EDWARD C. HOUGH (Deceased January 24, 1959 at age 86) was introduced to the sporting goods industry in 1899, when he joined the Plymouth (Michigan) Iron Windmill Co. as a tester and packer of rifles. In 1894 the company was reorganized as the Daisy Manufacturing Co. When Hough first became involved with air rifles, he was aware of the potential of the product as a source of recreation for American youth. He also was aware of the dangers air rifles could present if used improperly.
Hough’s awareness paid off for America’s young sportsmen since a shooting education program was developed at Daisy under Hough’s guidance. This program led to similar nationwide programs with the Boy Scouts, Girl Scouts, 4-H, U.S. Jaycees and other groups. During his years at Daisy, Hough held several executive positions. His first was secretary – a post to which he was elected in 1894. In 1902 he was named Daisy’s treasurer, and in 1915 he was elected vice president and treasurer. Hough assumed the company’s presidency in 1956, succeeding Charles H. Bennett, and held that position until his death.
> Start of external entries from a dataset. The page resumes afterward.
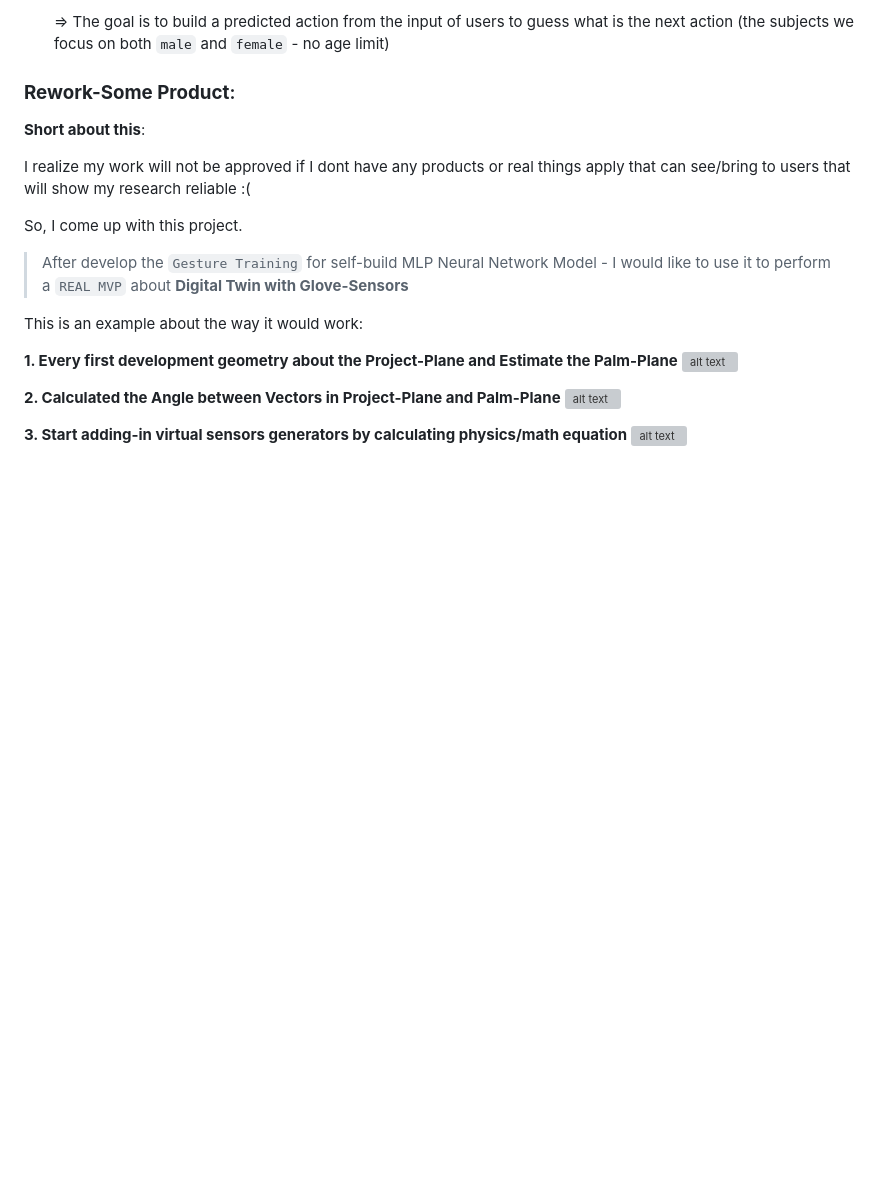
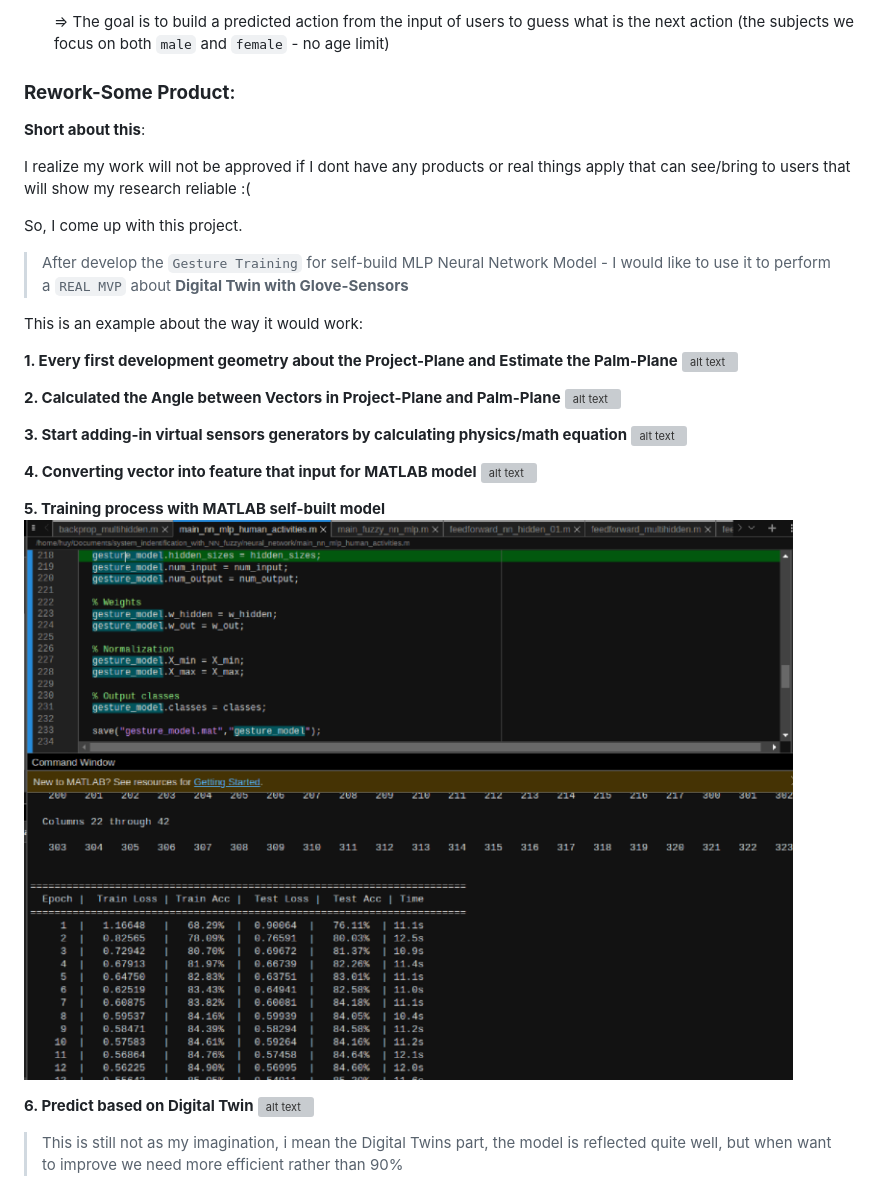
Before and after one commit to Pham-Ngoc-Huy/QuantumnMechanics-Fusion-with-NeuralNetwork-Type1-Type2-for-classification-HandGesture, a Markdown page: README.md, the part around the change. Drawn GitHub-style; pictures changed too: pic/training_process_model.png (added); blank space fills up the shorter version; grey boxes are pictures that could not be loaded.

Commit message:
feat#model_embeeded: the result reflect not too good but the impact most come up with the virtual sensors

```diff
--- a/README.md
+++ b/README.md
@@ -113,3 +113,14 @@ This is an example about the way it would work:
 
 **3. Start adding-in virtual sensors generators by calculating physics/math equation**
 ![alt text](pic/virtual_sensors.png)
+
+**4. Converting vector into feature that input for MATLAB model**
+![alt text](pic/feature_vector.png)
+
+**5. Training process with MATLAB self-built model**
+![alt text](pic/training_process_model.png)
+
+**6. Predict based on Digital Twin**
+![alt text](pic/predictive.png)
+
+>This is still not as my imagination, i mean the Digital Twins part, the model is reflected quite well, but when want to improve we need more efficient rather than 90%
```
Also changed, not shown: 12 other files.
Born March 17, 1872, Hough was a lifetime resident of Plymouth. He married Louise Sheffield in October 1896, and raised a family with one son and two daughters. His son, Cass S., kept up the family tradition in the sporting goods industry by being elected president of Daisy and the Victor Recreation Products Group.
Hough’s wide-ranging business and civic interests led him to become founder and first president of the Plymouth Telephone Co. in 1901; an organizer and founder of Plymouth’s Mayflower Hotel; a member and one of the developers of the Meadowbrook Country Club in Detroit; and a member of the Plymouth City Council. He was also a member and former president of the Plymouth School Board; a charter member and second president of the Plymouth Rotary Club; a member of the Detroit Club; and a member of the Plymouth Rock Lodge AF & AM.
Please note: This biography was produced from the nominating materials in the candidate’s nominating year, so the information is not current.